The study results have been long awaited because ovarian cancer has a poor prognosis. The disease has no symptoms in its early stages and can progress rapidly, so most cases are advanced by the time they are found. Only about 45 percent of ovarian cancer patients are still alive five years after a diagnosis.
This year, 21,290 new cases and 14,180 deaths from ovarian cancer are expected in the United States, according to the American Cancer Society.
Past efforts to find a screening method have focused on two tests: ultrasound examinations of the ovaries, and a blood test to measure CA125, a “tumor marker” sometimes linked to early-stage disease. But in previous studies, those tests did not work: They did not lower the death rate and they produced too many false-positive results that led healthy women to have unnecessary surgery.
The Lancet study also used CA125, but in a different way. Instead of declaring a certain level abnormal, the researchers developed a mathematical formula that took into account a woman’s age and the degree of change in CA125 over time, and calculated a risk score.

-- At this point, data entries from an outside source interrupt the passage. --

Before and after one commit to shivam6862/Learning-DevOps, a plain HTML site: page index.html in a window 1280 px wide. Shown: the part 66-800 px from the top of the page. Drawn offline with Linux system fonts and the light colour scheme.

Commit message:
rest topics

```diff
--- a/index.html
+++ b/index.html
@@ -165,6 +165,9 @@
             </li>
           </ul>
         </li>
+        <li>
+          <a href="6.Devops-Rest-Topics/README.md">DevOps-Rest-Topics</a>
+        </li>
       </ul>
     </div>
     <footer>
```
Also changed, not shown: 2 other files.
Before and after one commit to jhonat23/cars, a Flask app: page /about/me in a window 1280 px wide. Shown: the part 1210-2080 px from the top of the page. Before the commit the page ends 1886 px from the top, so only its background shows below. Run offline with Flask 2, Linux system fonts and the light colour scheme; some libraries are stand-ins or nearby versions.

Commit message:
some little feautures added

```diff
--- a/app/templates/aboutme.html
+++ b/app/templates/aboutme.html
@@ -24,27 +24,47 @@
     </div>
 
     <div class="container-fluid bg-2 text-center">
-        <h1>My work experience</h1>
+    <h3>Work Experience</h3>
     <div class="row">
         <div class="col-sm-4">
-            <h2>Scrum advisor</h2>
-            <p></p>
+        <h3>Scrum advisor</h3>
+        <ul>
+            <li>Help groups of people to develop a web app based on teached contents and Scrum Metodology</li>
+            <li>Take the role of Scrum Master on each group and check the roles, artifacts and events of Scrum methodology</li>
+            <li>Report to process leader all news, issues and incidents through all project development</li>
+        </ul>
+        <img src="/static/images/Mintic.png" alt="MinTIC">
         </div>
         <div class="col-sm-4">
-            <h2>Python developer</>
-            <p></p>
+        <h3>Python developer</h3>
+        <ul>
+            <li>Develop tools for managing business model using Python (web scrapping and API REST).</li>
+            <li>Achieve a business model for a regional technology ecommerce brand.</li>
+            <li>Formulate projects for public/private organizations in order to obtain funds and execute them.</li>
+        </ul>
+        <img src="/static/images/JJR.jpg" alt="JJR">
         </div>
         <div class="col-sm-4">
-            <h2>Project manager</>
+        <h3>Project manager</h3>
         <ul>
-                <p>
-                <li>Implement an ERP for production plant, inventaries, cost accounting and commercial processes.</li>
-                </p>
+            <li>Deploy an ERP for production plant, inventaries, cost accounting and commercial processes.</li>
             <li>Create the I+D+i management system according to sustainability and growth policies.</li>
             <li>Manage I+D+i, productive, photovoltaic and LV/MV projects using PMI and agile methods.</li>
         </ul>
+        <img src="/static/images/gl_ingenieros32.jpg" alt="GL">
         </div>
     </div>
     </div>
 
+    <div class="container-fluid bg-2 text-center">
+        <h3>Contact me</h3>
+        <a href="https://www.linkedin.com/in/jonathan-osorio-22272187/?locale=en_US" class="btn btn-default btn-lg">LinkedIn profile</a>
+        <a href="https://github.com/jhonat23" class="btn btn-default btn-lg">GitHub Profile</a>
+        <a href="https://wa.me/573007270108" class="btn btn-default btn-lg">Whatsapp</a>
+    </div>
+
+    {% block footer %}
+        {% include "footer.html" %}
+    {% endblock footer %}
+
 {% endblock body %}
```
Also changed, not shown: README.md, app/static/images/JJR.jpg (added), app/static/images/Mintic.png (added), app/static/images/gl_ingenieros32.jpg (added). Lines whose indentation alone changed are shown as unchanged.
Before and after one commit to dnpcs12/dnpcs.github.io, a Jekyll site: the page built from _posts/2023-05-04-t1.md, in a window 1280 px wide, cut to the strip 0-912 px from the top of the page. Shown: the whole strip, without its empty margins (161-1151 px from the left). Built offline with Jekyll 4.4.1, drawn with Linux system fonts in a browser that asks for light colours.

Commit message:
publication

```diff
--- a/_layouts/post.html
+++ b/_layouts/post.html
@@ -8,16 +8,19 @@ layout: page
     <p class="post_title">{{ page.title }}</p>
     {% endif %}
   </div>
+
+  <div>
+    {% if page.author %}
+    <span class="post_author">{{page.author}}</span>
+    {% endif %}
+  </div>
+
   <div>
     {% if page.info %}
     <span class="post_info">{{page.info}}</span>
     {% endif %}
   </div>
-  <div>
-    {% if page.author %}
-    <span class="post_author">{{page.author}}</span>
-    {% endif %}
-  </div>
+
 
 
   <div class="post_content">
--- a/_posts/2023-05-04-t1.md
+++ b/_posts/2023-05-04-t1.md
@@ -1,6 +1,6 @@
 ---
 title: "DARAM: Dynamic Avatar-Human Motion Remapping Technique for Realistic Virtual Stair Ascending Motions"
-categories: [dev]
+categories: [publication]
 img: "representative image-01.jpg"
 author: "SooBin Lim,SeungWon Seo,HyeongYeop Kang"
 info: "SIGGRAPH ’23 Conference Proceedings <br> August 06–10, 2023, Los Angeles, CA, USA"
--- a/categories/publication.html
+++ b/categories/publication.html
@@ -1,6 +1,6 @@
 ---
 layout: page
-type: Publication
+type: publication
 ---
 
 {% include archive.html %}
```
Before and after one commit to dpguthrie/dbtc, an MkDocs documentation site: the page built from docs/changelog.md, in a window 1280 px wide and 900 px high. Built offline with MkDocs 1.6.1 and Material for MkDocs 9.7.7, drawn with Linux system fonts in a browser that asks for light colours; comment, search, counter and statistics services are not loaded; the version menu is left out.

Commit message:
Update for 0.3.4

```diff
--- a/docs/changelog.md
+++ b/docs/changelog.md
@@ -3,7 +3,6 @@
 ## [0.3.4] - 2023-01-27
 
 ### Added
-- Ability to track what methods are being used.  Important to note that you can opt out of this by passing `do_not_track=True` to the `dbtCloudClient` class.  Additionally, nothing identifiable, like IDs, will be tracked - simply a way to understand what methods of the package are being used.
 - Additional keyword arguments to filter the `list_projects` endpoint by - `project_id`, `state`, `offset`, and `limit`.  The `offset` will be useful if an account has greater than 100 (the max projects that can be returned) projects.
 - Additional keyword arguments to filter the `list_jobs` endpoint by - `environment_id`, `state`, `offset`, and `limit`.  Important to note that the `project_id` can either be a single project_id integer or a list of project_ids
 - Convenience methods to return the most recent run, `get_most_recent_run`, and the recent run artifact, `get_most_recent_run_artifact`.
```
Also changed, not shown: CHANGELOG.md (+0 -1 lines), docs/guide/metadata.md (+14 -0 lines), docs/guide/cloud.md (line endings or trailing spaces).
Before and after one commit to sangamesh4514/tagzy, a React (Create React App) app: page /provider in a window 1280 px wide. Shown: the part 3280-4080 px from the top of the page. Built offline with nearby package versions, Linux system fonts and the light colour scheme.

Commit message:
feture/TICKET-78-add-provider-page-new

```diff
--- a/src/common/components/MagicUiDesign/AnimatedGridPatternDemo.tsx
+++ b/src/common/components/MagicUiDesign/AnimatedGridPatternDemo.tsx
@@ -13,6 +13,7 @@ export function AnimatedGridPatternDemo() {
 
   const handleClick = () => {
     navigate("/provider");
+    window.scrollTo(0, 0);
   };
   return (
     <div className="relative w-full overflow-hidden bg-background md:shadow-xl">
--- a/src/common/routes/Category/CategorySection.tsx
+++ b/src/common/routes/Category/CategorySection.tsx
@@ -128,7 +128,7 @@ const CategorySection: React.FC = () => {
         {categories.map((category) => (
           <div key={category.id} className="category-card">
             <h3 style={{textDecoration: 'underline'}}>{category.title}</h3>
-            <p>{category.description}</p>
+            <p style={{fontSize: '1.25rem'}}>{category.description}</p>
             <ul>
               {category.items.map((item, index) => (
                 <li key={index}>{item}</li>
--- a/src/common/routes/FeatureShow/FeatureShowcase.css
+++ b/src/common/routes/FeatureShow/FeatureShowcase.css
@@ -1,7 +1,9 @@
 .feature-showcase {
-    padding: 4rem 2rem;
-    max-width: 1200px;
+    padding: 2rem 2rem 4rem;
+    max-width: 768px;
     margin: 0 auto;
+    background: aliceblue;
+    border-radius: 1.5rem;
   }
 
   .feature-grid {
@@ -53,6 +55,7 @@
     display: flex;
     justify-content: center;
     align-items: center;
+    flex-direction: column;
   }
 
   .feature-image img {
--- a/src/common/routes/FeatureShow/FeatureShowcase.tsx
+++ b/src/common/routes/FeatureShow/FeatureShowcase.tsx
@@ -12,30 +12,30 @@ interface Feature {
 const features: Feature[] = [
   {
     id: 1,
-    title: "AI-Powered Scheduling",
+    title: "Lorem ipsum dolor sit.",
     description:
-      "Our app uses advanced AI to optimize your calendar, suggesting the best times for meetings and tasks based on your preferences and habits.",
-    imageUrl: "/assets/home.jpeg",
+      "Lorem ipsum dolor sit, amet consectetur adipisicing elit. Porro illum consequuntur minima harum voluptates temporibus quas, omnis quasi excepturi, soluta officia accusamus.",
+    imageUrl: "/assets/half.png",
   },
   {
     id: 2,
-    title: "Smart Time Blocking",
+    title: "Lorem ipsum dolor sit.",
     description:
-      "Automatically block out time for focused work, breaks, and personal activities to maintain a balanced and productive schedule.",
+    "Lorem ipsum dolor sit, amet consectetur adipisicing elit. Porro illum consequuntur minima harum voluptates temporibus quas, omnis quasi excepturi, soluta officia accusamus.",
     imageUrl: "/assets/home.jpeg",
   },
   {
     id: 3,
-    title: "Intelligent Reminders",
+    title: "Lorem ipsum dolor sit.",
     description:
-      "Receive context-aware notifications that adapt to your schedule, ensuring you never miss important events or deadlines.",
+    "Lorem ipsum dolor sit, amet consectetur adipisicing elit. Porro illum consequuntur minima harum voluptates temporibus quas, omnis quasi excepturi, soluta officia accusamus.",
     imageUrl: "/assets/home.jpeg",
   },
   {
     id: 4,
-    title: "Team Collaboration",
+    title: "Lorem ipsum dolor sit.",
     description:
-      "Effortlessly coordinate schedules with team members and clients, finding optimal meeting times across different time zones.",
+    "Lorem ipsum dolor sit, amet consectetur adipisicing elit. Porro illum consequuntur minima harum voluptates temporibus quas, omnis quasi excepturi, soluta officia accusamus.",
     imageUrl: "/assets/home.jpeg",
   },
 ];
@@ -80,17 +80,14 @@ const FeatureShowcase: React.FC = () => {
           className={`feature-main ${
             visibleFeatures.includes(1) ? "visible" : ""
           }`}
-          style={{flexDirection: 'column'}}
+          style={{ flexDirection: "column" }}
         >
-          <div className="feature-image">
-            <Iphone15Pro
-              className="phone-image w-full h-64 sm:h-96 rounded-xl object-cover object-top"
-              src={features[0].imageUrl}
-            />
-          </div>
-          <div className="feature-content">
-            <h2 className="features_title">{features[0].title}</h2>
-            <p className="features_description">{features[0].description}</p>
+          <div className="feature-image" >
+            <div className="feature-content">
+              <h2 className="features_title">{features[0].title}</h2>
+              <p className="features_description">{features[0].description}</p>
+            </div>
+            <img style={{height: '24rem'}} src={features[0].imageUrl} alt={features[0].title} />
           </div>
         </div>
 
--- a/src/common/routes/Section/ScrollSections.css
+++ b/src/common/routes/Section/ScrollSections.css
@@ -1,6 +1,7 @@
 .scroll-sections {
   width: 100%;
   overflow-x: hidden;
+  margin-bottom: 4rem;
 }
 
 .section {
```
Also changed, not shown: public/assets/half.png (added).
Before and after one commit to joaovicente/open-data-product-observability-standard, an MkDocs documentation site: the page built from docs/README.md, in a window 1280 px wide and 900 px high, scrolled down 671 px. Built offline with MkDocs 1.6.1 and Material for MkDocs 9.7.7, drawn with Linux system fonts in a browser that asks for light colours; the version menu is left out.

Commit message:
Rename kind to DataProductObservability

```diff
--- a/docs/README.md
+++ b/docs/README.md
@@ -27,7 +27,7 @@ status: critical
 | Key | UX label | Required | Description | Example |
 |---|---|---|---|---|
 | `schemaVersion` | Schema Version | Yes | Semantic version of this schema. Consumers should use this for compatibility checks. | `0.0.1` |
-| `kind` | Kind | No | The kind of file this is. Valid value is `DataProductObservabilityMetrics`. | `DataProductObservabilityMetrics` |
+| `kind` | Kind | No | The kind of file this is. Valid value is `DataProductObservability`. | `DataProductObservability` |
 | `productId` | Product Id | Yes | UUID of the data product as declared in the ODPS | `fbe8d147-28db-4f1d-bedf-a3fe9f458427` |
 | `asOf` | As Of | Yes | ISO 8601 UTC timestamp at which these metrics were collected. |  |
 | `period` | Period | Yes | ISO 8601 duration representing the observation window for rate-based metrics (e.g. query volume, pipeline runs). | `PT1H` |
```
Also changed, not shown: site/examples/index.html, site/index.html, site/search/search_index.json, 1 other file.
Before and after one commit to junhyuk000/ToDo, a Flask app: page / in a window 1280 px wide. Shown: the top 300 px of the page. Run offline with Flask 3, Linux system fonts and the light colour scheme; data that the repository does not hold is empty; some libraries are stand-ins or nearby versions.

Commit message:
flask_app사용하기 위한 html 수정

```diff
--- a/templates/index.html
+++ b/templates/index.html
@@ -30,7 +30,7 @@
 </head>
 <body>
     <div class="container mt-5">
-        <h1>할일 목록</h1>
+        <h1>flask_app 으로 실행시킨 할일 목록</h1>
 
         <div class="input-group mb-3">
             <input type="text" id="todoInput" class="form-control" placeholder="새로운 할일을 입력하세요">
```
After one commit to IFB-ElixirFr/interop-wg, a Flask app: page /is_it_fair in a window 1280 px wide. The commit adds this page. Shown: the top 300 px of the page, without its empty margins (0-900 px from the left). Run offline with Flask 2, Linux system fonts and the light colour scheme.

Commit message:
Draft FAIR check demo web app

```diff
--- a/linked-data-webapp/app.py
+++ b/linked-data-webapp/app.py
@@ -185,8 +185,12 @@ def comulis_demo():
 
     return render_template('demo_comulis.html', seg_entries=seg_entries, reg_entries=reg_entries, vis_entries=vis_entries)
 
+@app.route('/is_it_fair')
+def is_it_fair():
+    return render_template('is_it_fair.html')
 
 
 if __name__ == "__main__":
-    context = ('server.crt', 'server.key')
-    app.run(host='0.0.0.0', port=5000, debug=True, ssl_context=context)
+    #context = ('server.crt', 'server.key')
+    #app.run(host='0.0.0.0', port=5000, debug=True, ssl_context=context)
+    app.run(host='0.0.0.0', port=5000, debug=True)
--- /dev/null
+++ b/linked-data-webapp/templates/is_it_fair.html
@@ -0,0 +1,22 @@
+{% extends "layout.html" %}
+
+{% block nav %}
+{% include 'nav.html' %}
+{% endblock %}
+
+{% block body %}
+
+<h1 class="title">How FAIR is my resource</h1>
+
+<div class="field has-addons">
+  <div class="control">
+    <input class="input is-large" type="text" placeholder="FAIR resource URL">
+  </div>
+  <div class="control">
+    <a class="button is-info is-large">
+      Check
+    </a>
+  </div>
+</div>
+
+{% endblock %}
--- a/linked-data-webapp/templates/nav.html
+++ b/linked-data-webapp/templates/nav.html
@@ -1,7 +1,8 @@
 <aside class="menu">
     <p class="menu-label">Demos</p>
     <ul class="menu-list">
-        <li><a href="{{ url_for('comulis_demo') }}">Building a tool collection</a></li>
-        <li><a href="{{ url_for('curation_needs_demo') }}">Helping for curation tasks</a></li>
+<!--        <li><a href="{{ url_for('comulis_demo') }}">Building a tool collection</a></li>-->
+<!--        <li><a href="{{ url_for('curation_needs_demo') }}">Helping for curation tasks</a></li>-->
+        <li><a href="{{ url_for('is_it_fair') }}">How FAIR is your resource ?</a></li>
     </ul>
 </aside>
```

Experts not associated with the Lancet study agreed that the test was not ready for routine use, and they varied in their optimism about it…